### Problem statement
Copy out every line from the records that includes "html".

### Records for this exercise
------------

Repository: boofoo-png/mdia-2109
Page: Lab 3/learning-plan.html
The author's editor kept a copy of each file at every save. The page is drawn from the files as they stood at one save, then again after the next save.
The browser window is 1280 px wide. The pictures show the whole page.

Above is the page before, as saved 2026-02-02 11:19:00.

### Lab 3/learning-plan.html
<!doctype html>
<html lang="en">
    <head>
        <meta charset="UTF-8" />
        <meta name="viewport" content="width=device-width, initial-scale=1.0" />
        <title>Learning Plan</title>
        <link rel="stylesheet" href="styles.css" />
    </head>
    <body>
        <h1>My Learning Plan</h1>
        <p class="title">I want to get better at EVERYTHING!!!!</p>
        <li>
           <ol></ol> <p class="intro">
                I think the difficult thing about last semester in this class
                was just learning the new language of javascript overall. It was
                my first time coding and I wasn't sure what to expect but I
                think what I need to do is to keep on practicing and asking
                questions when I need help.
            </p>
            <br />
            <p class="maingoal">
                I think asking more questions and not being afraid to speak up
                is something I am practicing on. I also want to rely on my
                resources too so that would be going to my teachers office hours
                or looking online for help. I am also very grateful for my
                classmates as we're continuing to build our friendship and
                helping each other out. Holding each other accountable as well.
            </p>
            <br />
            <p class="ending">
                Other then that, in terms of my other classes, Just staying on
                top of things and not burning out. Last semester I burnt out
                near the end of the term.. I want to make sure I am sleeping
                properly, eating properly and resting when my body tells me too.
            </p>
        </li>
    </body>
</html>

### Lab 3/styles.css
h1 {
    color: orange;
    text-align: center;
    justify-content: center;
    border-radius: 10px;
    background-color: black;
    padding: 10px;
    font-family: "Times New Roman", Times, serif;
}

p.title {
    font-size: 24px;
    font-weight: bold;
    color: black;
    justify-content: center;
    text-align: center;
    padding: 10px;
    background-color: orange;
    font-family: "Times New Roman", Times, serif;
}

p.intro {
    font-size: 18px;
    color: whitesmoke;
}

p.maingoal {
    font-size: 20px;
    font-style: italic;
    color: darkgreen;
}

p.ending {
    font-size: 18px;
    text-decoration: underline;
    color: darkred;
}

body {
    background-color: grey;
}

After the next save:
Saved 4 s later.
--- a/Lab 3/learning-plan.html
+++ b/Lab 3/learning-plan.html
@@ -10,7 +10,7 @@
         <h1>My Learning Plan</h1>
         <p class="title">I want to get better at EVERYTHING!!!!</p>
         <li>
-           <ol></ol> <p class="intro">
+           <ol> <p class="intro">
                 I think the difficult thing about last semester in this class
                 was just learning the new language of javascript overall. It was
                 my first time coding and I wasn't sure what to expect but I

------------

### Answer box
Page: Lab 3/learning-plan.html
### Lab 3/learning-plan.html
<!doctype html>
<html lang="en">
</html>
--- a/Lab 3/learning-plan.html
+++ b/Lab 3/learning-plan.html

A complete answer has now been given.